Now, things have changed. Not much. You may barely notice them unless you’re looking for it, but they’re there. For instance, it’s hard to overlook the change of the series’ mood now that the quartet of judges and hosts is majority male. Matt Lucas, best known for the comedy series Shooting Stars and Little Britain, has taken over from Sandi Toksvig and brought the focus thoroughly onto the comedy. It took Toksvig and Noel Fielding a while to establish a comfortable rapport, but he and Lucas seem on stronger footing from the jump. However, the mood seems more tilted towards jokes than the gentle guiding of the likes of former hosts Mel and Sue.

Last year, Bake Off faced some criticism from viewers who felt that the series had lost some of its magic. Kimberley Bond of Radio Times lamented how season ten seemed overwhelmed with cruelly impossible tasks and a more obviously competitive edge, with Paul Hollywood seemingly taking a few too many notes from Simon Cowell. The small but noticeable changes made Bake Off more tense than any viewer wanted it to be. Really, it seemed in danger of becoming just like every other reality series on TV. It was understandable. How many unique cooking challenges can you come up with after ten years on the air?

The issue with these wildly complicated bakes, which included one instance where contestants had to make an edible glass cabinet to cover their cake in under four hours, is that they aren’t for the home cook, but Bake Off is. It’s not meant to be a highly competitive thunderdome of icing. This is a show that is intended to inspire everyday folks to give it a go, mess it up a bit, and enjoy the results. That doesn’t work when Paul and Prue are driving people to tears over the kinds of recipes that would have even the most talented patisserie chefs shaking in their boots. With earlier seasons, you never got the feeling that the contestants took criticism too hard because the intent and tone was always more buoyant than, say, Britain’s Got Talent. Now, when Paul and Prue moan about things being “dreadful” or “inedible”, it seems designed to hurt, and you, the viewer, feel the pain. In this aspect, it feels like Bake Off is taking cues from its spin-off, Bake Off: The Professionals, wherein trained chefs create agonizingly detailed confections and face much harsher scrutiny for it. But they do this for a living. You can’t judge an IT manager who bakes for their family on the side against a Le Cordon Bleu trained pastry artist or make them bake the same things.

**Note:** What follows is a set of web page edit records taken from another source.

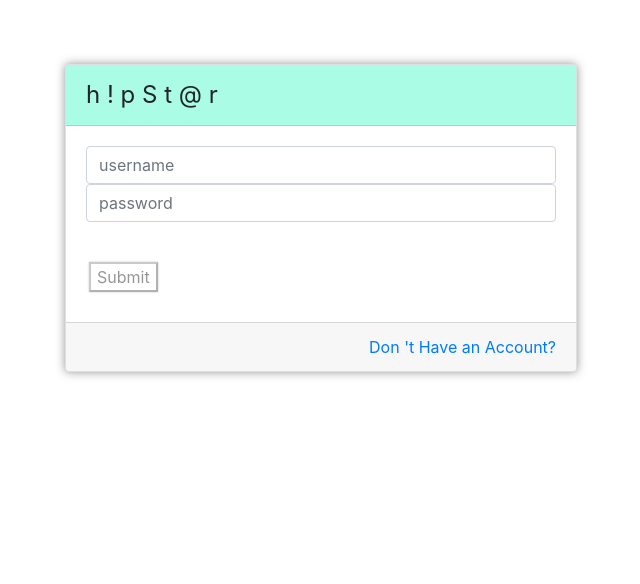
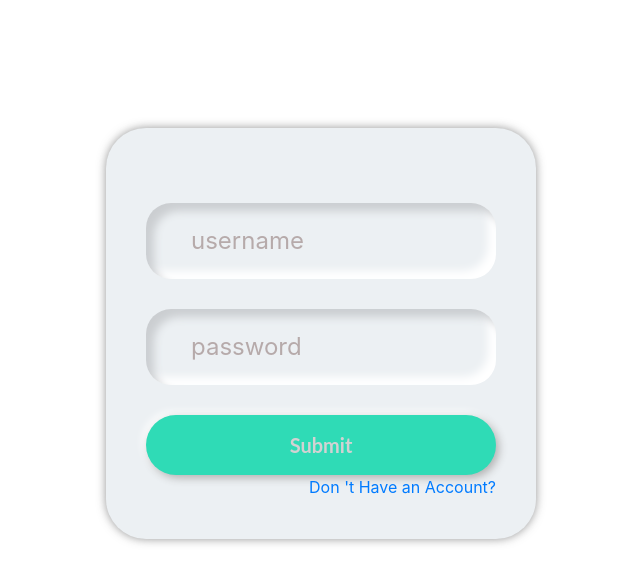
Before and after one commit to mister-michael/hipstar_back4app, a React (Create React App) app: page /login in a window 1280 px wide. Shown: the top 584 px of the page, without its empty margins (319-959 px from the left). Built offline with nearby package versions, Linux system fonts and the light colour scheme; no server answers.

Commit message:
styling login like backend cap

```diff
--- /dev/null
+++ b/src/components/auth/Auth.css
@@ -0,0 +1,108 @@
+.login-container {
+    display: flex;
+    justify-content: center;
+    margin: 10% 5% 5% 5%;
+}
+
+.login-div {
+        max-width:430px;
+        max-height: 950px;
+        padding: 0px 35px 35px 35px;
+        border-radius: 40px;
+        background: #ecf0f3;
+        box-shadow: 13px 13px 20px #cbced1,
+                    -13px -13px 20px #ffffff;
+}
+
+/* INPUTS */
+.username, .password {
+
+    margin-bottom: 30px;
+    border-radius: 25px;
+    box-shadow: inset 8px 8px 8px #cbced1,
+                inset -8px -8px 8px #ffffff;
+}
+
+.register-input {
+
+    margin-left: 20px;
+    width: 80%;
+    margin-bottom: 30px;
+    border-radius: 25px;
+    box-shadow: inset 8px 8px 8px #cbced1,
+                inset -8px -8px 8px #ffffff;
+}
+
+.fields {
+    width: 100%;
+    padding: 75px 5px 5px 5px;
+}
+
+.fields input {
+    border: none;
+    outline:none;
+    background: none;
+    font-size: 18px;
+    color: #555;
+    padding:20px 10px 20px 5px;
+}
+
+input::placeholder {
+    color: rgb(182, 170, 170);
+    padding-left: 20px;
+}
+
+input[type=text], input[type=password] {
+    margin-left: 20px;
+    font-size: x-large;
+    align-content: center;
+}
+
+/* SIGN IN */
+
+.signin-button {
+    outline: none;
+    border:none;
+    cursor: pointer;
+    width:100%;
+    height: 60px;
+    border-radius: 30px;
+    font-size: 20px;
+    font-weight: 700;
+    font-family: 'Lato', sans-serif;
+    /* color:#fff; */
+    color:rgb(210, 210, 210);
+    text-align: center;
+    /* background: #24cfaa; */
+    background:#2fdbb6;
+    /* background: #e2e7e6; */
+    box-shadow: 3px 3px 8px #b1b1b1,
+                -3px -3px 8px #ffffff;
+    transition: 0.5s;
+}
+
+.signin-button:hover {
+    /* box-shadow: 0px 1px 10px 5px rgba(202, 119, 119, 0.728); */
+    background: rgba(255, 133, 133, 0.817);
+}
+
+.signin-button:active {
+    background:#1da88a;
+}
+
+.register-link {
+    display: flex;
+    justify-content: center;
+    margin-top: 15px;
+    color: gray;
+}
+
+.register-link:hover {
+
+    color: #1da88a;
+    cursor: pointer;
+}
+
+.justify-center {
+    left: 50%
+}
--- a/src/components/auth/Login.js
+++ b/src/components/auth/Login.js
@@ -1,8 +1,9 @@
 import React from "react";
-import { Card, CardHeader, CardFooter, CardBody} from 'reactstrap';
+import { Card, CardHeader, CardFooter, CardBody } from 'reactstrap';
 import { Link } from "react-router-dom";
 import dbAPI from "../../modules/dbAPI";
 import "./LoginRegister.css";
+import "./Auth.css"
 
 const Login = props => {
 
@@ -22,40 +23,46 @@ const Login = props => {
     };
 
     return (<>
-        <div className="loginContainer" >
-            <Card className="loginCard boxShadow">
-                <CardHeader className="headlineGreen blackText" > h ! p S t @ r </CardHeader>
-                <CardBody >
+        <div className="login-container" >
+            <div className="login-div boxShadow">
+                {/* <div className="blackText widthBig" > h ! p S t @ r </div> */}
 
+                <div className="fields" >
+
+                    <div className="username">
                         <input
                             type="text"
                             onKeyUp={evt => evt.key === "Enter" ? handleLogin() : null}
                             id="username"
-                        className="form-control"
+                            className="user-input"
                             placeholder="username" />
+                    </div>
+
+                    <div className="username">
 
                         <input
                             type="password"
                             onKeyUp={evt => evt.key === "Enter" ? handleLogin() : null}
-                        className="form-control"
-                        id="password"
+                            className="pass-input"
+                            id="username"
                             placeholder="password" />
+                    </div>
 
                     <button
                         type="submit"
                         onKeyUp={evt => evt.key === "Enter" ? handleLogin() : null}
-                        className="closeButtonColor marginTop"
+                        className="signin-button"
                         onClick={handleLogin}>Submit</button>
 
-                </CardBody>
+                    <Link to="/register" style={{ textDecoration: 'none' }} className="justify-center registerLink" >
+                        Don 't Have an Account?</Link>
+                </div>
 
-                <CardFooter className="flex">
+                {/* <CardFooter className="flex"> */}
 
-                    <Link to="/register" style={{ textDecoration: 'none' }} className="registerLink" >
-                        Don 't Have an Account?</Link>
 
-                </CardFooter>
-            </Card>
+                {/* </CardFooter> */}
+            </div>
         </div>
     </>
     );
```
Lines whose indentation alone changed are shown as unchanged.
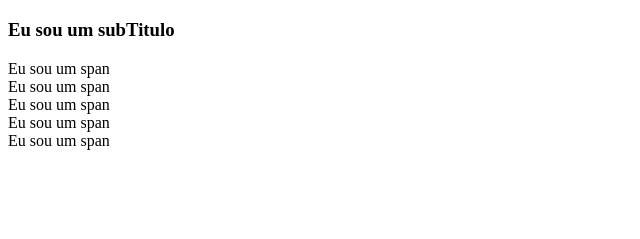
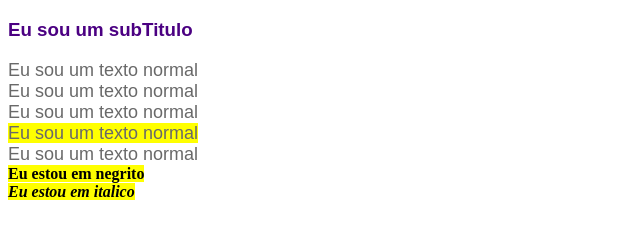
Before and after one commit to YuriMartins/prj_YuriMartins, a plain HTML site: page index.html in a window 1280 px wide. Shown: the part 61-300 px from the top of the page, without its empty margins (0-640 px from the left). Drawn offline with Linux system fonts and the light colour scheme.

Commit message:
Aula 24-03

```diff
--- a/index.html
+++ b/index.html
@@ -4,24 +4,10 @@
     <meta charset="UTF-8">
     <meta http-equiv="X-UA-Compatible" content="IE=edge">
     <meta name="viewport" content="width=device-width, initial-scale=1.0">
-    <title>Site Institucional</title>
-    <style>
-        h1{
-            color: dodgerblue;
-            font-family: 'Arial';
-        };
-        h3{
+    <link rel="stylesheet" href="style.css">
 
-            color:indigo;
-            font-family:'Arial';
-        };
-        span{
-            color: dimgray;
-            font-family: 'Arial';
-            font-size: 18px;
+    <title>Projeto IOT revolucionário</title>
 
-        }
-    </style>
 </head>
 <body>
     <h1 >
@@ -31,17 +17,18 @@
     <h3 >
         Eu sou um subTitulo
     </h3>
-    <span> Eu sou um span
+    <span> Eu sou um texto normal
     </span><br>
-    <span> Eu sou um span
+    <span> Eu sou um texto normal
     </span><br>
-    <span> Eu sou um span
+    <span> Eu sou um texto normal
     </span><br>
-    <span> Eu sou um span
+    <span class="spanDestaque"> Eu sou um texto normal
     </span><br>
-    <span> Eu sou um span
+    <span> Eu sou um texto normal
     </span><br>
-
+    <b id="bDestaque">Eu estou em negrito<b><br>
+    <i class="iDestaque">Eu estou em italico<i>
 
 
 </body>
--- /dev/null
+++ b/style.css
@@ -0,0 +1,24 @@
+
+h1{
+    color: dodgerblue;
+    font-family: 'Arial';
+}
+h3{
+
+    color:indigo;
+    font-family:'Arial';
+}
+span{
+    color: dimgray;
+    font-family: 'Arial';
+    font-size: 18px;
+}
+.spanDestaque {
+    background-color: yellow;
+}
+#bDestaque {
+    background-color: yellow;
+}
+.iDestaque {
+    background-color: yellow;
+}
```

When a series gets this successful and carries the weight of so many industry and audience expectations, it’s inevitable that the show will lose that scrappy homemade quality that hooked millions of fans in the first place. Still, while the shift is near-miniscule, it is noticeable. The first episode of this new season offers a minor cliff hanger after one contestant accidentally knocked over another’s technical challenge bake right as an ad break began. It’s an old school reality TV gimmick, one that seems beneath Bake Off, even though, once the break was over, the jovial cozy mood returned. Moments of low-key drama that felt organic in earlier seasons now bear the guiding touch of a producer’s agenda. Even the first showstopper challenge, wherein contestants had to make a cake bust of their hero, felt unnecessarily difficult for week one. At least it was knowingly daft, with some of the results better suited to Nailed It! than Bake Off.

Bake Off is a show of impeccable simplicity, and it remains heartily enjoyable, even as its format seems to ever-so-slowly move towards something more formulaic for the reality TV genre. For those of you who want to see fun, friendship, and lots of double-entendres about moistness and large nuts, Bake Off will always provide. Frankly, during these tough times, and on the same day that the British government announced further restrictions to prevent the spread of the coronavirus, Bake Off feels like a necessary balm. That’s what it was designed for, so why would Channel 4 want to reinvent the wheel? We’ve spent a decade being excited to watch total strangers make scones and wedding cakes, and that doesn’t need to be changed.


Kayleigh Donaldson

Kayleigh is a pop culture writer and critic based in Dundee, Scotland. Her work can be found on Pajiba, IGN, Uproxx, RogerEbert.com, SlashFilm, and WhatToWatch, among other places. She's also the creator of the newsletter The Gossip Reading Club.